Denitra continues “But it is not just white people who don’t necessarily put “black” and “rock band” together. We were part of a show bill with a bunch of bands, and the black emcee points to us and says ‘We even have this gospel group with us tonight.’ I was dressed in a corset and a leather skirt, so I was turning around to see who he was talking about. Maybe it was the band name.”
But when they play out live, they win people over.
Denitra shares, “The reception we got at our very first Punk Black show was validation that we had something. You don’t know when just by yourself how you sound. But when we got on that stage and we looked out at the audience, and people started singing the words. I was like ‘Oh s***, we have something special here.’ We are doing what we do to share it with other people. It is rewarding when you see people that are happy and joyful because of one of your songs. We do love seeing people’s faces when they hear us because many still expect us to play R&B no matter how many times we tell them we are a rock band!”

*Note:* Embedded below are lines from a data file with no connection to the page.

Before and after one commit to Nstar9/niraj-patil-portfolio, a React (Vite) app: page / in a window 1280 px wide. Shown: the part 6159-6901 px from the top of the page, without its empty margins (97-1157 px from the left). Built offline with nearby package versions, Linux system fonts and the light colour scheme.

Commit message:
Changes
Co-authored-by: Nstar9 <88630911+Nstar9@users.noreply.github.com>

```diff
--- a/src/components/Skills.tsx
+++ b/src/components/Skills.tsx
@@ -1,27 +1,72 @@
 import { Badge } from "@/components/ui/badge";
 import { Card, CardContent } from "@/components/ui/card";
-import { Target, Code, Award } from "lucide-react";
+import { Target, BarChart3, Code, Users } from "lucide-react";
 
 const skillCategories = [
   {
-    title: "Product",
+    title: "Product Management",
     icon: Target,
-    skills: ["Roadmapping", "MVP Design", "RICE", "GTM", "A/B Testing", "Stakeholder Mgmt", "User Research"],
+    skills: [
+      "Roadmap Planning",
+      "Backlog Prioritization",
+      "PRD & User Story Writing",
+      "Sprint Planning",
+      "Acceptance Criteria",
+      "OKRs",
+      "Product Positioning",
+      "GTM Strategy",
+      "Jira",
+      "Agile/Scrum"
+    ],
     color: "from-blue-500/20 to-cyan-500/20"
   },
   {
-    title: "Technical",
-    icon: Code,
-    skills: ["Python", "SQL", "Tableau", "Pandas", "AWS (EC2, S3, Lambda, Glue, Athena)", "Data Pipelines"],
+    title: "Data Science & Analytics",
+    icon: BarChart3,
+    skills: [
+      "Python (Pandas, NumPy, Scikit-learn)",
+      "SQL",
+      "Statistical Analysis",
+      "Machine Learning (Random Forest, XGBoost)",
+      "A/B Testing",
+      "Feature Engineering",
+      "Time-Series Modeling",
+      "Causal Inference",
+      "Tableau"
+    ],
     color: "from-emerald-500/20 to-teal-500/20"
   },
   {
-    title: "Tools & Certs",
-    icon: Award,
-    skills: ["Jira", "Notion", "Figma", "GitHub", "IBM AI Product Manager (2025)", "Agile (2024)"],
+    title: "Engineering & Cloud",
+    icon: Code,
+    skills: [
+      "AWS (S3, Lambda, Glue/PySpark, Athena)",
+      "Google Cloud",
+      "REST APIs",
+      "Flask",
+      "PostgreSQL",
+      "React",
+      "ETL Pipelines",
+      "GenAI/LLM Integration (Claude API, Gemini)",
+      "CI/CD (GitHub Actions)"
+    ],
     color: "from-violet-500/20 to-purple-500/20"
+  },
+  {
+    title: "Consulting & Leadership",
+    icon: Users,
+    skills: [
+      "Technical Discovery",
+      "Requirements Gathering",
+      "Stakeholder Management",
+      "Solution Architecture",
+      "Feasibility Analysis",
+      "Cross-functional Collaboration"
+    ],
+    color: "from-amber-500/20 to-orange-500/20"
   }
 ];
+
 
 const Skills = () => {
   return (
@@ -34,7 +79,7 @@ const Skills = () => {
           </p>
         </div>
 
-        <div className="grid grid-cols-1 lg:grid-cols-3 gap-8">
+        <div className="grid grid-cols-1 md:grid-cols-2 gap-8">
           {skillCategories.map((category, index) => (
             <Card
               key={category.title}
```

When not belting out rock songs, Dentira is an actress, raised in theater, and like a theater actress, on the bandstand she commands attention with her stage charisma. Terry and Corey trade off licks, often lost in the joy of the moment. Norm holds down the low-end rhythm while Lindsey is in full Conkreeter mode, pounding the drum heads like a man possessed. Denitra expounds, “There are a lot of bands who just play, but we perform. If you are going to come to a Conkrete God show – We don’t care if you paid $2, $20, or $200. You are going to get a show. We are not just going to get up there and go through the motions. Because we love what we do and we are invested in it. We love the music and so we are going to give you a show.”

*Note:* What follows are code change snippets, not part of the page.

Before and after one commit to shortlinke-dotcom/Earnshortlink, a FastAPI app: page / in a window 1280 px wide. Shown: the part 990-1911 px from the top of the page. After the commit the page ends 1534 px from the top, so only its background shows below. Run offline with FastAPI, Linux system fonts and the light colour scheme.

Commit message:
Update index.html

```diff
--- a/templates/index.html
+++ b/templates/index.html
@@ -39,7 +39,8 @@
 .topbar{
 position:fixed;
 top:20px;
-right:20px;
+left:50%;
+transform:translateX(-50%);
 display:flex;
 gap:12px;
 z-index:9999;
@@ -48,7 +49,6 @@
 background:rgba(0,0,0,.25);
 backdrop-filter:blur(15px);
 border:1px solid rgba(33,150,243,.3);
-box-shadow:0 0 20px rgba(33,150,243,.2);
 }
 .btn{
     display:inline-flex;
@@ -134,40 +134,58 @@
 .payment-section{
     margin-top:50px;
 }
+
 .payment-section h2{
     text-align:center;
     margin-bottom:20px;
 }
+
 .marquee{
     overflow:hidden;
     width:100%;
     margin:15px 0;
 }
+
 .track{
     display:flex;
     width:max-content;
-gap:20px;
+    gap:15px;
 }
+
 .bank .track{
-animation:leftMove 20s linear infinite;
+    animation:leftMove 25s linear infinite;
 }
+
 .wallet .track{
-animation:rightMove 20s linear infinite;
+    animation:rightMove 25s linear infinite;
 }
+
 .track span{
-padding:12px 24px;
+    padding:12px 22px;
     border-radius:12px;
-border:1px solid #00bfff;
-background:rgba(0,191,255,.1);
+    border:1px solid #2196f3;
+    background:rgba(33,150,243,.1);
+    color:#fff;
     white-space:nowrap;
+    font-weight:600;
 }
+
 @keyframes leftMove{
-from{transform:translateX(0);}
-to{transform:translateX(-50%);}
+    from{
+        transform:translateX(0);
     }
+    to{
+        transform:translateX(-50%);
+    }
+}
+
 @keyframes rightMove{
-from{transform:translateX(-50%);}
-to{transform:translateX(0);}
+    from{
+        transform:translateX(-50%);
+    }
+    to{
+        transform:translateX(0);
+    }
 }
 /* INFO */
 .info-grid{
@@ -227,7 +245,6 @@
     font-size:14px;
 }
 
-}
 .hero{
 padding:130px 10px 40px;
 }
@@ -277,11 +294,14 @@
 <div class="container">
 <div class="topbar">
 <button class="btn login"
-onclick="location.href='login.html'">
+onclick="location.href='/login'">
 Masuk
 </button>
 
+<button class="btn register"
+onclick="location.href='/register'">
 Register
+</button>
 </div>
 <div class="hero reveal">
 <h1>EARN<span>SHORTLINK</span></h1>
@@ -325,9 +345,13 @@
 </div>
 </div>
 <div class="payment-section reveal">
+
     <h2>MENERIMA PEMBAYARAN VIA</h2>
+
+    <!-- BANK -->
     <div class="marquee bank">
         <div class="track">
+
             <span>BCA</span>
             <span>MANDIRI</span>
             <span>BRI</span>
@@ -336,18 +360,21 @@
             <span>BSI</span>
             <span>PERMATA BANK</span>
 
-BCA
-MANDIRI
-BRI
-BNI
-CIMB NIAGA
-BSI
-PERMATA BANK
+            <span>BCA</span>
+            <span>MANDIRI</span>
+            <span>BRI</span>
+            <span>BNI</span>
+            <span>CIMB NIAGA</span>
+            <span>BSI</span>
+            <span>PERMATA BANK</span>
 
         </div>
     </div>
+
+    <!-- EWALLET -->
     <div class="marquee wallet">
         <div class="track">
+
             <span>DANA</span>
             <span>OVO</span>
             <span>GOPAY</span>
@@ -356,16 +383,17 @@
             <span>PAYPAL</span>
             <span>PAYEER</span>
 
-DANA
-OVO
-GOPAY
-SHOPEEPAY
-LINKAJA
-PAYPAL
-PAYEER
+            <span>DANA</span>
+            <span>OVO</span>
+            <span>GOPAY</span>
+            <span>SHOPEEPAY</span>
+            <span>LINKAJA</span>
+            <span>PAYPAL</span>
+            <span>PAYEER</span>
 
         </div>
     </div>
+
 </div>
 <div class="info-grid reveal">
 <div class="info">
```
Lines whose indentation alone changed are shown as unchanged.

Denitra elaborates, “What I see from the stage….a way I gauge how we are doing is if nobody is going to get drinks while we are playing. When everyone is just standing there looking up and no one is moving, that is when I know we got them, but then you must hold that attention. It also means a lot to me to know that they are listening to the words. When they sing them back…that is best feeling in the world when your audience sings with you…or if they are dancing and having fun.”
Lindsey and Terry jump in, each completing the other’s sentences when they say, “We will be on a bill with other bands, they get up to play…and nobody dances. We then get up there, and it is like instant mosh pits happen! People are shaking their butts! This is what you get when these five individuals come together. ” Norm confides, “That is when it hit me. After all our time working to make the band happen, when I saw this spontaneous mosh pit open up when we were playing, that is when I thought ‘We might be ok.’”
|Grapevine Profile: Conkrete God|
|5 Desert Island Discs||Norm:
1. Earth, Wind & Fire - September
2. B-52s - Greatest Hits
3. Steele Pulse - Handsworth Revolution
4. Alice In Chains - Dirt
5. Goodie Mob - Still Standing
1. Terrence Trent Darby- The Hardline According To Terrence Trent Darby
2. Grace Jones - Nightclubbing
3. Prince- Sign Of The Times
4. Erykah Badu- Baduizm
5. Skunk Anansie- Stoosh
1. Van Halen – Van Halen
2. Golden Earring - Moontan
3. Scorpions - Tokyo Tapes
4. UFO - Obsession
5. Utopia - Ra
1. Albert King - Blues Power
2. 24-7 Spyz - Harder Than You
3. Stevie Wonder - Musiquarium
4. Metallica - And Justice For All
5. Prince - Dirty Mind
Any 5 of Jamiroquai's albums!
The Jackson 5
Grand Master Flash & The Furious Five in Cleveland
KISS - Love Gun tour
|Favorite concert in Atlanta||Norm:
Prince at Civic Center
Iron Maiden - Powerslave tour
Prince at The Fox
Frankie Beverly & Maze at Chastain
|Favorite area hangouts||Norm:
The Union EAV, MJQ
Hiking in North Georgia
The Union EAV
San Francisco Coffee Roasting Co.
Metro Cafe Diner, Dave & Buster's
|Memorable gigs around town||Afropunk, Smith's Old Bar, The Union EAV, Sweet Auburn Fest|
|Favorite Atlanta music site||Atlanta Music Grapevine!|